It has hired several well-known journalists to work for the proposed new service, among them David Frost.

Producers have also been hired from the BBC and CNN and expensive new studios are under construction in Washington. But everywhere there have been obstacles. Up to now no satellite or cable system in the US has signed up to carry the service.

A spokesman for AIM, explaining it’s opposition to the Arabic news service's expansion into the US, said that Al Jazeera International has been tainted by its association with the channel that regularly broadcasts propaganda from the terrorist killers of almost 3,000 people on 11 September 2001.

He said: "This poll backs up our contention that American people don’t want to take a risk on a new channel bringing more terrorist propaganda into the US media market and inciting more anti-American violence.”

A breakdown of the poll shows that of the 53 per cent opposed to the project, 38 per cent are adamantly against the idea.

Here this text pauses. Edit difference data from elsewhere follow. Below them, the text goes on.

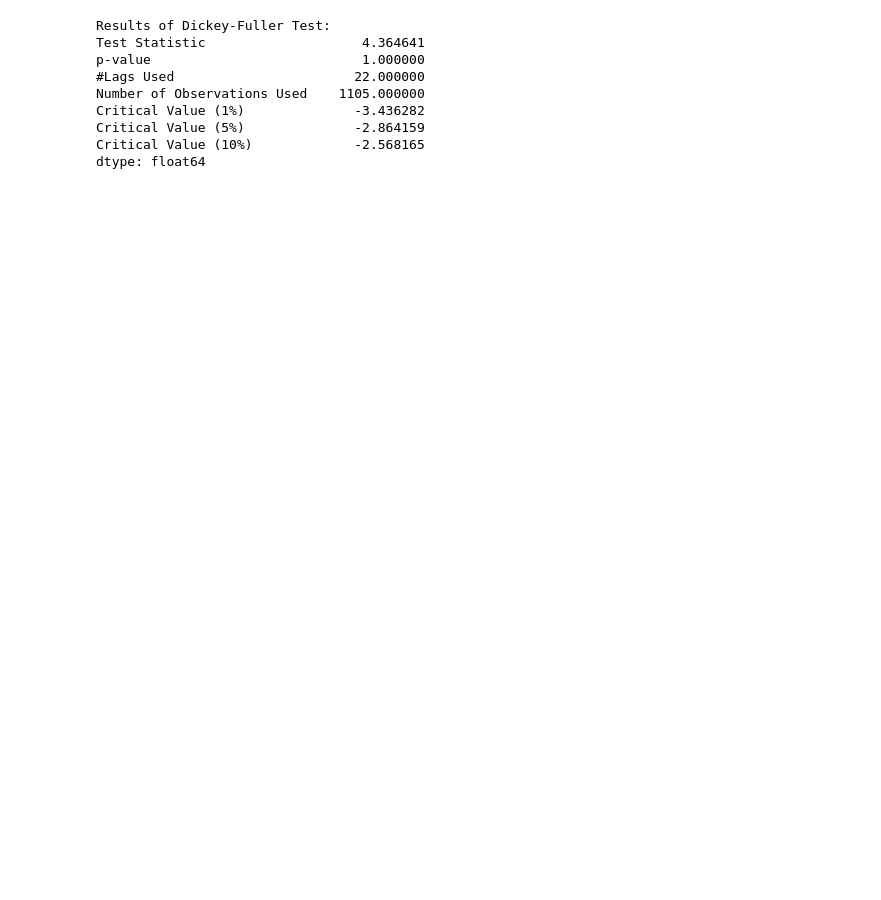
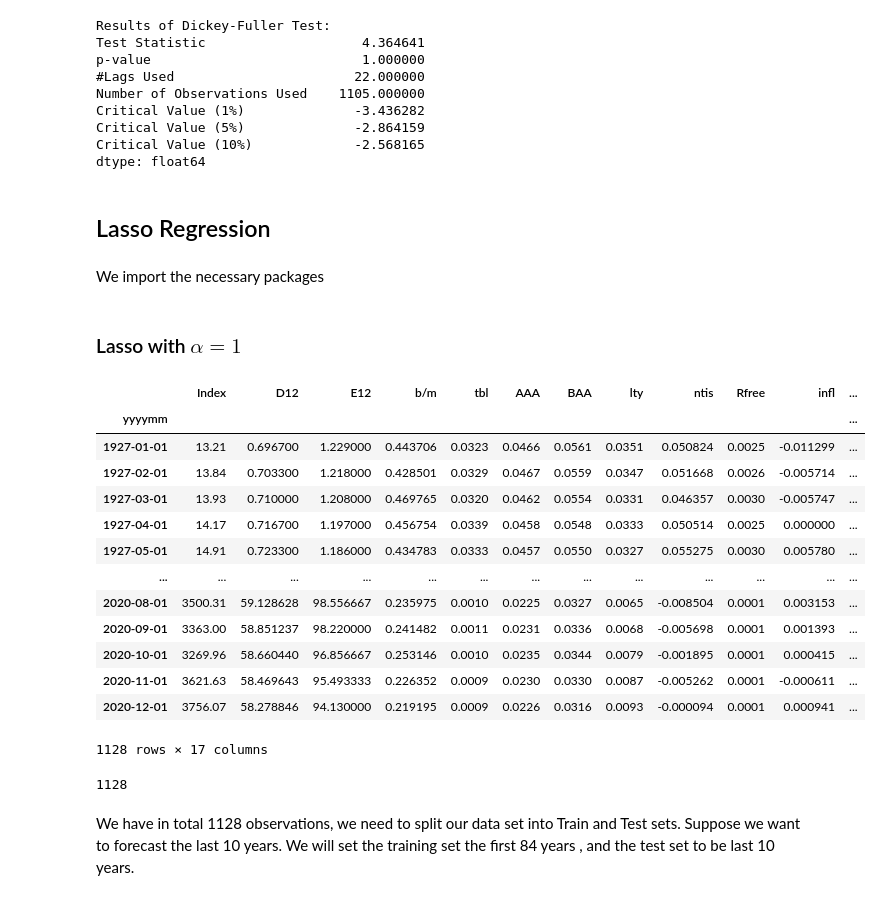
Before and after one commit to yankikalfa/MGTF-405-Business-Forecasting, a Jupyter notebook: Test_Codes.ipynb, the cells around one changed output. Drawn from its saved outputs; the diff is of its cells as text; code cells hidden in the pictures; blank space fills up the shorter version.

```diff
--- a/Test_Codes.ipynb
+++ b/Test_Codes.ipynb
@@ -243,3 +245,7 @@ Critical Value (1%)              -3.436282
 Critical Value (5%)              -2.864159
 Critical Value (10%)             -2.568165
 dtype: float64
+# %% [markdown]
+## Lasso Regression
+# %% [markdown]
+We import the necessary packages
@@ -245,0 +257,25 @@ dtype: float64
+# %% [markdown]
+### Lasso with $\alpha=1$
+# %%
+df
+# %% [output]
+|  | Index | D12 | E12 | b/m | tbl | AAA | BAA | lty | ntis | Rfree | infl | ... |
+| yyyymm |  |  |  |  |  |  |  |  |  |  |  | ... |
+| 1927-01-01 | 13.21 | 0.696700 | 1.229000 | 0.443706 | 0.0323 | 0.0466 | 0.0561 | 0.0351 | 0.050824 | 0.0025 | -0.011299 | ... |
+| 1927-02-01 | 13.84 | 0.703300 | 1.218000 | 0.428501 | 0.0329 | 0.0467 | 0.0559 | 0.0347 | 0.051668 | 0.0026 | -0.005714 | ... |
+| 1927-03-01 | 13.93 | 0.710000 | 1.208000 | 0.469765 | 0.0320 | 0.0462 | 0.0554 | 0.0331 | 0.046357 | 0.0030 | -0.005747 | ... |
+| 1927-04-01 | 14.17 | 0.716700 | 1.197000 | 0.456754 | 0.0339 | 0.0458 | 0.0548 | 0.0333 | 0.050514 | 0.0025 | 0.000000 | ... |
+| 1927-05-01 | 14.91 | 0.723300 | 1.186000 | 0.434783 | 0.0333 | 0.0457 | 0.0550 | 0.0327 | 0.055275 | 0.0030 | 0.005780 | ... |
+| ... | ... | ... | ... | ... | ... | ... | ... | ... | ... | ... | ... | ... |
+| 2020-08-01 | 3500.31 | 59.128628 | 98.556667 | 0.235975 | 0.0010 | 0.0225 | 0.0327 | 0.0065 | -0.008504 | 0.0001 | 0.003153 | ... |
+| 2020-09-01 | 3363.00 | 58.851237 | 98.220000 | 0.241482 | 0.0011 | 0.0231 | 0.0336 | 0.0068 | -0.005698 | 0.0001 | 0.001393 | ... |
+| 2020-10-01 | 3269.96 | 58.660440 | 96.856667 | 0.253146 | 0.0010 | 0.0235 | 0.0344 | 0.0079 | -0.001895 | 0.0001 | 0.000415 | ... |
+| 2020-11-01 | 3621.63 | 58.469643 | 95.493333 | 0.226352 | 0.0009 | 0.0230 | 0.0330 | 0.0087 | -0.005262 | 0.0001 | -0.000611 | ... |
+| 2020-12-01 | 3756.07 | 58.278846 | 94.130000 | 0.219195 | 0.0009 | 0.0226 | 0.0316 | 0.0093 | -0.000094 | 0.0001 | 0.000941 | ... |
+1128 rows × 17 columns
+# %%
+len(df)
+# %% [output]
+1128
+# %% [markdown]
+We have in total 1128 observations, we need to split our data set into Train and Test sets. Suppose we want to forecast the last 10 years. We will set the training set the first 84 years , and the test set to be last 10 years.
```
Also changed, not shown: parts of 56 cells of this notebook.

The only group not strongly opposed are young adults, aged 18 to 24, of whom 42 per cent suggested the new network should be given a try.

But 63 per cent of older Americans, those over 65, were adamantly opposed. By sex, men were slightly less opposed to the project than women – 32 per cent v 25 per cent.

The poll takers admit that over 15 per cent of those polled had no strong feelings about the project – and expressed no opinion one way or the other – but this was attributed to the fact that very few Americans have, as yet, been able to watch Al Jazeera and don’t have much first-hand knowledge of the programmes it carries.

As a footnote AIM recalled that Al-Jazeera was launched in 1996 with a $150 million donation from the Emir of Qatar, Sheikh Hamid bin Khalifa Al Thani, who still supports the network to the tune of between $30 and $50 million a year.

Its main offices are still in Qatar, but there are plans for new broadcast centres for the new English language channel in Athens, London, Kuala Lumpur and Washington.